Mobile golf technology startup, 18Birdies, today unveiled findings from its KRC Research commissioned study about the current state of golf participation.
The study findings revealed tremendous opportunities to attract non-golfers and Millennials/Generation Z to the game through mobile technology and unconventional play.
“We all know that participation in golf has been waning over the last few years,” said Eddy Lui, Founder and CEO of 18Birdies. ”
What this study proves, however, is that there is a great opportunity for the industry to grow the game through technology and gamification.
He goes on to highlight the need to keep the interest of the younger generation and engaging the future generation of the sport.
The research was based on interviews with 1,769 Americans age 16 and older and was weighted to be demographically representative of the U.S. population based on Census reference data.
The sport itself is reflecting the statements made by Mr Lui and preparing to embrace the younger generation as they emerge as the future of the sport.

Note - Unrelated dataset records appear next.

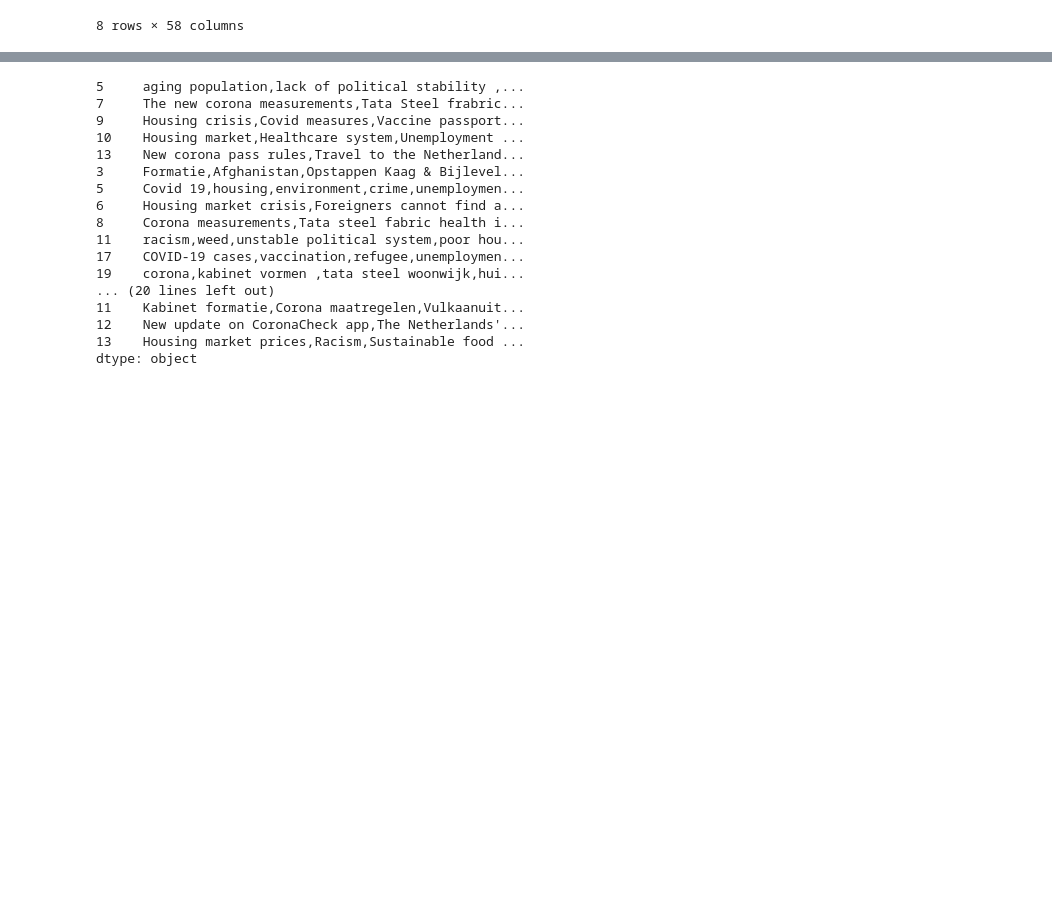
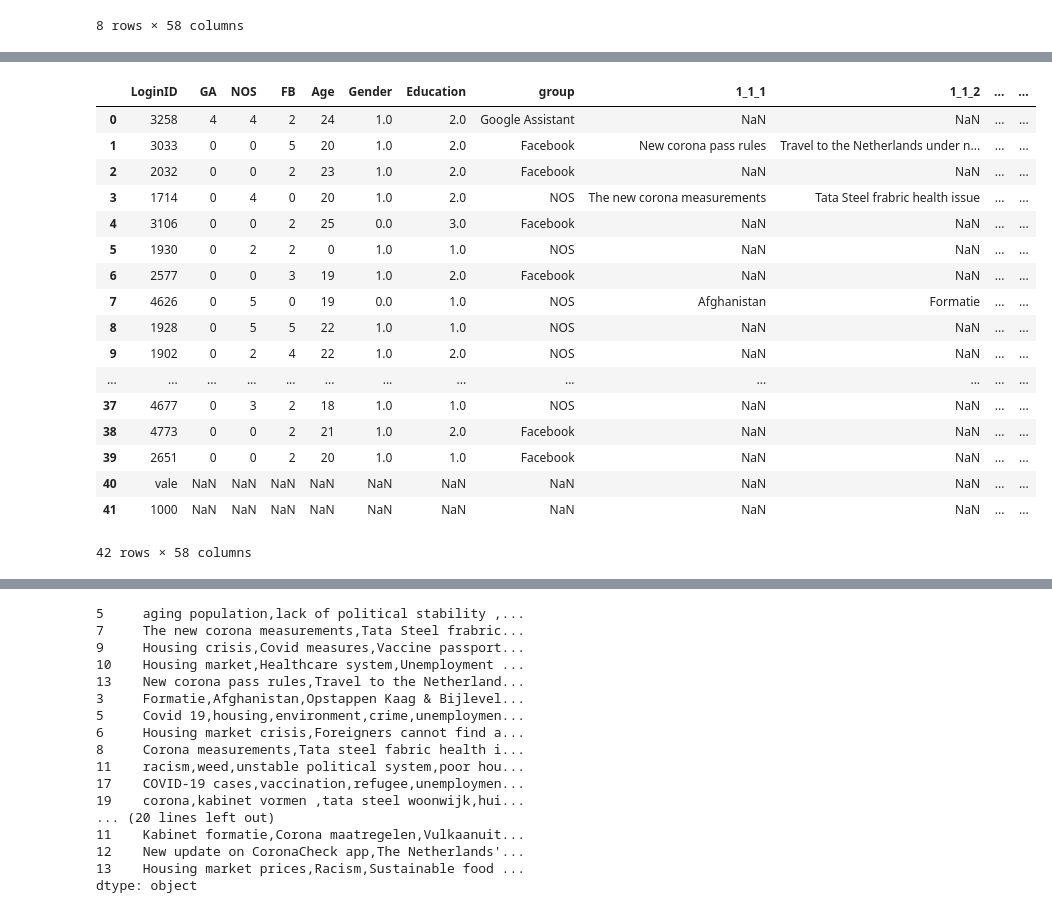
Before and after one commit to vresendez/FYP, a Jupyter notebook: FYP.Test1.11.09.ipynb, the cells around one changed output, grey strips where cells are left out. Drawn from its saved outputs; the diff is of its cells as text; code cells hidden in the pictures; blank space fills up the shorter version.

```diff
--- a/FYP.Test1.11.09.ipynb
+++ b/FYP.Test1.11.09.ipynb
@@ -577,2 +478,23 @@ df_merged.to_csv('test2.csv', index=False)
+# %%
+df_merged
+# %% [output]
+|  | LoginID | GA | NOS | FB | Age | Gender | Education | group | 1_1_1 | 1_1_2 | ... | ... |
+| 0 | 3258 | 4 | 4 | 2 | 24 | 1.0 | 2.0 | Google Assistant | NaN | NaN | ... | ... |
+| 1 | 3033 | 0 | 0 | 5 | 20 | 1.0 | 2.0 | Facebook | New corona pass rules | Travel to the Netherlands under n... | ... | ... |
+| 2 | 2032 | 0 | 0 | 2 | 23 | 1.0 | 2.0 | Facebook | NaN | NaN | ... | ... |
+| 3 | 1714 | 0 | 4 | 0 | 20 | 1.0 | 2.0 | NOS | The new corona measurements | Tata Steel frabric health issue | ... | ... |
+| 4 | 3106 | 0 | 0 | 2 | 25 | 0.0 | 3.0 | Facebook | NaN | NaN | ... | ... |
+| 5 | 1930 | 0 | 2 | 2 | 0 | 1.0 | 1.0 | NOS | NaN | NaN | ... | ... |
+| 6 | 2577 | 0 | 0 | 3 | 19 | 1.0 | 2.0 | Facebook | NaN | NaN | ... | ... |
+| 7 | 4626 | 0 | 5 | 0 | 19 | 0.0 | 1.0 | NOS | Afghanistan | Formatie | ... | ... |
+| 8 | 1928 | 0 | 5 | 5 | 22 | 1.0 | 1.0 | NOS | NaN | NaN | ... | ... |
+| 9 | 1902 | 0 | 2 | 4 | 22 | 1.0 | 2.0 | NOS | NaN | NaN | ... | ... |
+| ... | ... | ... | ... | ... | ... | ... | ... | ... | ... | ... | ... | ... |
+| 37 | 4677 | 0 | 3 | 2 | 18 | 1.0 | 1.0 | NOS | NaN | NaN | ... | ... |
+| 38 | 4773 | 0 | 0 | 2 | 21 | 1.0 | 2.0 | Facebook | NaN | NaN | ... | ... |
+| 39 | 2651 | 0 | 0 | 2 | 20 | 1.0 | 1.0 | Facebook | NaN | NaN | ... | ... |
+| 40 | vale | NaN | NaN | NaN | NaN | NaN | NaN | NaN | NaN | NaN | ... | ... |
+| 41 | 1000 | NaN | NaN | NaN | NaN | NaN | NaN | NaN | NaN | NaN | ... | ... |
+42 rows × 58 columns
 # %%
 df_merged.describe()
```
Also changed, not shown: parts of 89 cells of this notebook.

The PGA tour has a deal with Twitter about live streaming the competition in an attempted to reach a different sector of the audience.
Every golfer has their favourite club and most will have a piece of technology to help them shave a stroke off their round. The relationship between sport and technology is very apparent in golf, with such small margins for error, accuracy and precision are key.
This report gives insight to the interests of non-golfers and the challenges facing the new generation coming into the sport.
Key findings include:
There is significant opportunity to convert latent demand – The study revealed that there is a large proportion of non-golfers who are interested in learning the sport.
Leveraging mobile technology would grow the game with golfers and non-golfers -A majority of respondents stated they would welcome mobile technology to assist them throughout their round:
– 63% of non-golfers are more likely to play with the help of smartphones
– 86% of golfers confess to missing a shot because they didn’t know the distance to the hole and would benefit from technology that could track distances
Golfers and non-golfers look for ways to make the game fun – Golfers and non-golfers, particularly among younger generations, look for ways to make the game fun with over half golfers and no golfers admitting to playing side games around the course.
The social nature of golf is a strong characteristic and can lead to more participation – all subjects agreed that golf is a good way to meet new people and network. Over 90% of current players agree that the golf course is a good place to do business and network.
As for the younger generation 86% of Millennials and 83% of Gen Z-ers would be more likely to play if they had a friend to take them.
Different formats of tournaments and game play would lead to increased participation – Additional ways to play the game are very intriguing to golfers and non-golfers and show commitment to innovation within the sport. Cricket is a great example of this and the success of T20 and shorter format version of the game.
This report found 80% of golfers and 69% of non-golfers would play more if there were more opportunities to play scramble formats and 80% of Millennial non-golfers would also play more with scramble formats.
To read the full report click here.
Deputy Editor & Social Media Specialist